White House

Critics say Obama visit to mosque leaves them with concerns

Pres. Obama to Muslim-Americans: 'You fit in here'

President Barack Obama had a clear message to Muslim-Americans as he made his first visit to a U.S. mosque, 'You fit in here.' At the Islamic Society of Baltimore Wednesday, he spoke on protecting the country's tradition of religious freedom.
Up Next
President Barack Obama had a clear message to Muslim-Americans as he made his first visit to a U.S. mosque, 'You fit in here.' At the Islamic Society of Baltimore Wednesday, he spoke on protecting the country's tradition of religious freedom.

Barack Obama’s first visit to a mosque as president Friday was hailed by a wide range of Muslims. But there was also an undercurrent of criticism that even as he praised Muslims as valued Americans, his speech saw them in the context of terrorism.

“At a time of rampant fear-mongering and anti-Muslim hysteria, President Obama’s speech was a reminder of the need to defend American values of religious freedom and equality,” said Hina Shamsi, director of the American Civil Liberties Union’s National Security Project. “However, it is unfortunate that so much of the speech viewed American Muslims through a counterterrorism lens.”

That sentiment was echoed by Robert L. McKenzie, a visiting fellow for the Project on U.S. Relations with the Islamic World at The Brookings Institution, a Washington research center. “It is regrettable that nearly every discussion about American Muslims by senior government officials must involve some reference to terrorism,” he said.

He said Obama “should have muted any reference to terrorism, ISIS” during his visit. “The central plank of the discussion should have been on supporting American Muslims,” he said. “One hopes that that will one day change.”

Obama spent several hours at the Islamic Society of Baltimore, holding a round table discussion with a dozen Muslim community leaders, including Khalid Latif, the chaplain at the Islamic Center at New York University and Kameelah Mu’Min Rashad, a chaplain at the University of Pennsylvania.

The Islamic Society of Baltimore has been serving the area for more than 47 years.

“The first thing I want to say is two words that American Muslims don’t hear often and that is thank you,” Obama said.

Zainab Chaudary, the Maryland outreach manager for the Council of American Islamic Relations, called Obama’s visit “a significant step in the right direction.”

But the criticism also flowed. “The Obama administration should identify and amplify stories of ordinary American Muslims who are making meaningful contributions to the US every day, often in ways that have nothing to do with religion,” McKenzie said. As an example he mentioned Muslims in Michigan who’ve provided 30,000 bottles of water in Flint, where the water supply is contaminated with lead.

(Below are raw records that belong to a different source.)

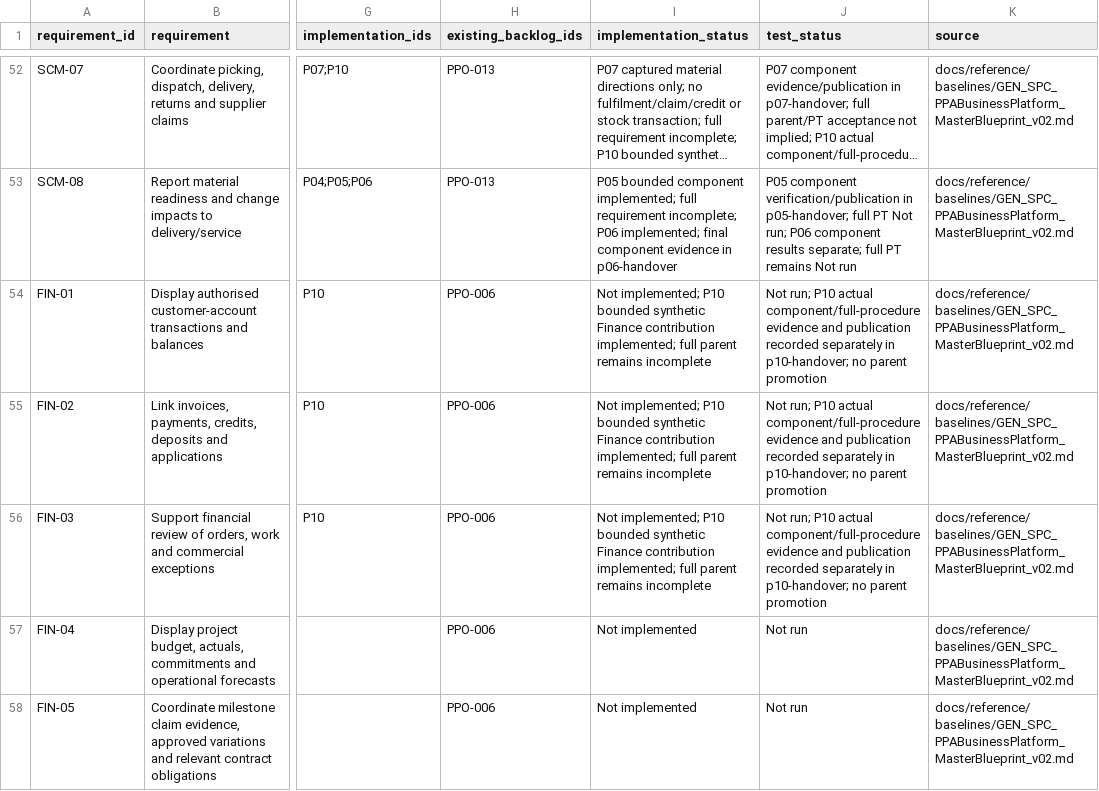
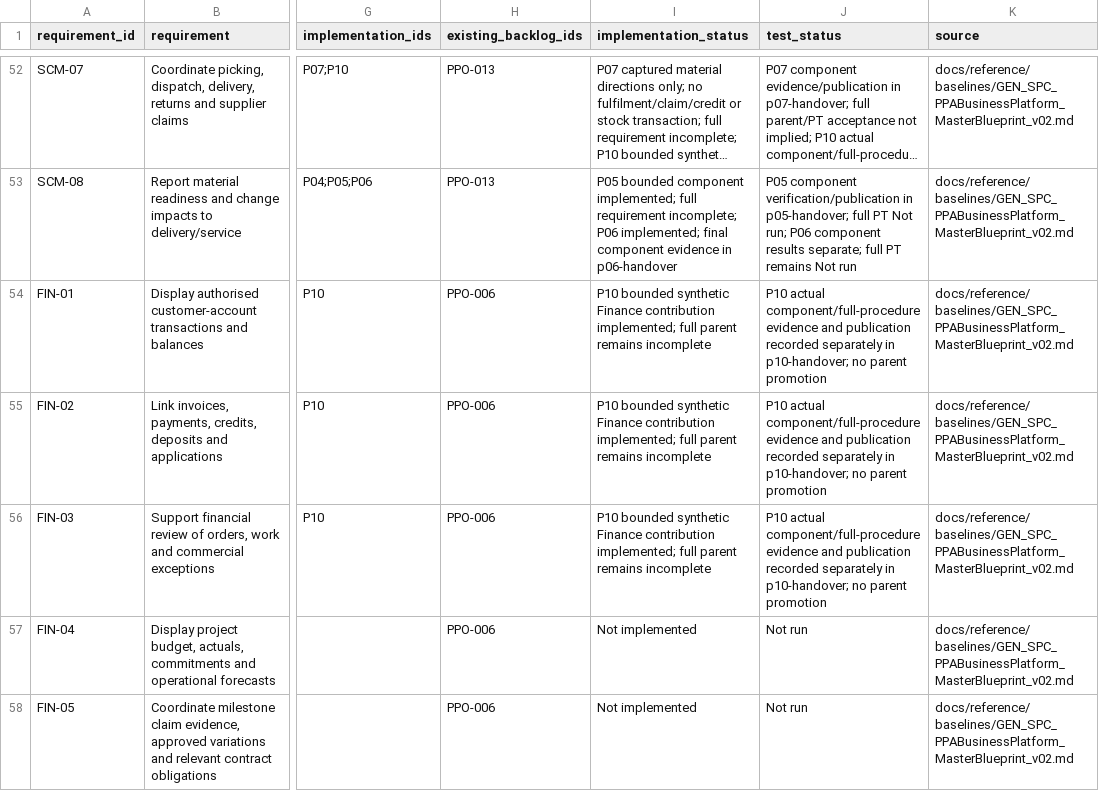
Before and after one commit to deanrfiedler-gif/powerplants-one, a CSV file: docs/prototype/traceability.csv, drawn as a sheet; only a part is shown, gaps mark what is left out; long unchanged cells end in …; the diff covers the shown part only; the diff names each change by its address in the sheet, - before the commit and + after, or states it on an @@ line.

```diff
--- a/docs/prototype/traceability.csv
+++ b/docs/prototype/traceability.csv
-I54:I56 (implementation_status): Not implemented; P10 bounded…
+I54:I56 (implementation_status): P10 bounded…
-J54:J56 (test_status): Not run; P10 actual…
+J54:J56 (test_status): P10 actual…
```
Also changed, not shown: 5 edited cells elsewhere in this file, 10 other files.
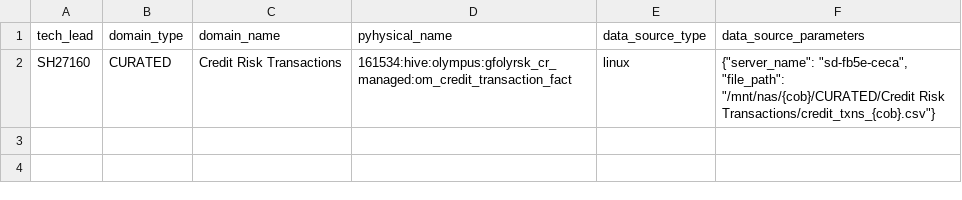
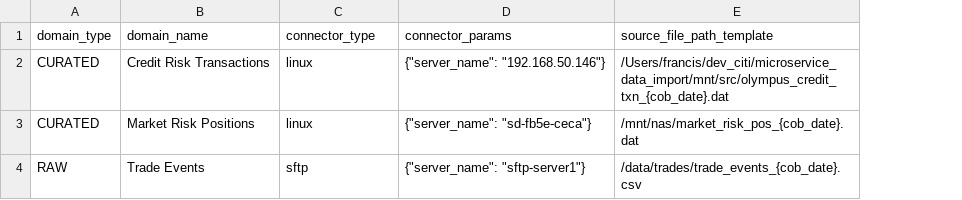
Before and after one commit to LastCode/microservice_data_import, a CSV file: conf/data_map.csv, drawn as a sheet; removed rows and columns are numbered as before the commit, all else as after; the diff names each change by its address in the sheet, - before the commit and + after, or states it on an @@ line.

Commit message:
refractory  /imports

```diff
--- a/conf/data_map.csv
+++ b/conf/data_map.csv
-column A (tech_lead), row 2: SH27160
-column D (pyhysical_name), row 2: 161534:hive:olympus:gfolyrsk_cr_managed:om_credit_transaction_fact
-column F (data_source_parameters), row 2: {"server_name": "sd-fb5e-ceca", "file_path": "/mnt/nas/{cob}/CURATED/Credit Risk Transactions/credit_txns_{cob}.csv"}
+column D (connector_params), row 2: {"server_name": "192.168.50.146"}
+column E (source_file_path_template), row 2: /Users/francis/dev_citi/microservice_data_import/mnt/src/olympus_credit_txn_{cob_date}.dat
-C1: data_source_type
+C1: connector_type
+row 3: CURATED | Market Risk Positions | linux | {"server_name": "sd-fb5e-ceca"} | /mnt/nas/market_risk_pos_{cob_date}.dat
+row 4: RAW | Trade Events | sftp | {"server_name": "sftp-server1"} | /data/trades/trade_events_{cob_date}.csv
```
Also changed, not shown: 41 other files.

As for Obama, “He doesn’t get points for simply showing up at a mosque and saying some nice words, with only a few months left of his time as president,” said Adrienne Mahsa Varkiani, an editor at the liberal website ThinkProgress.

CORRECTION: An earlier version of this story contained incorrect attributions for the quotes in the last two paragraphs.

@javariakh

  Comments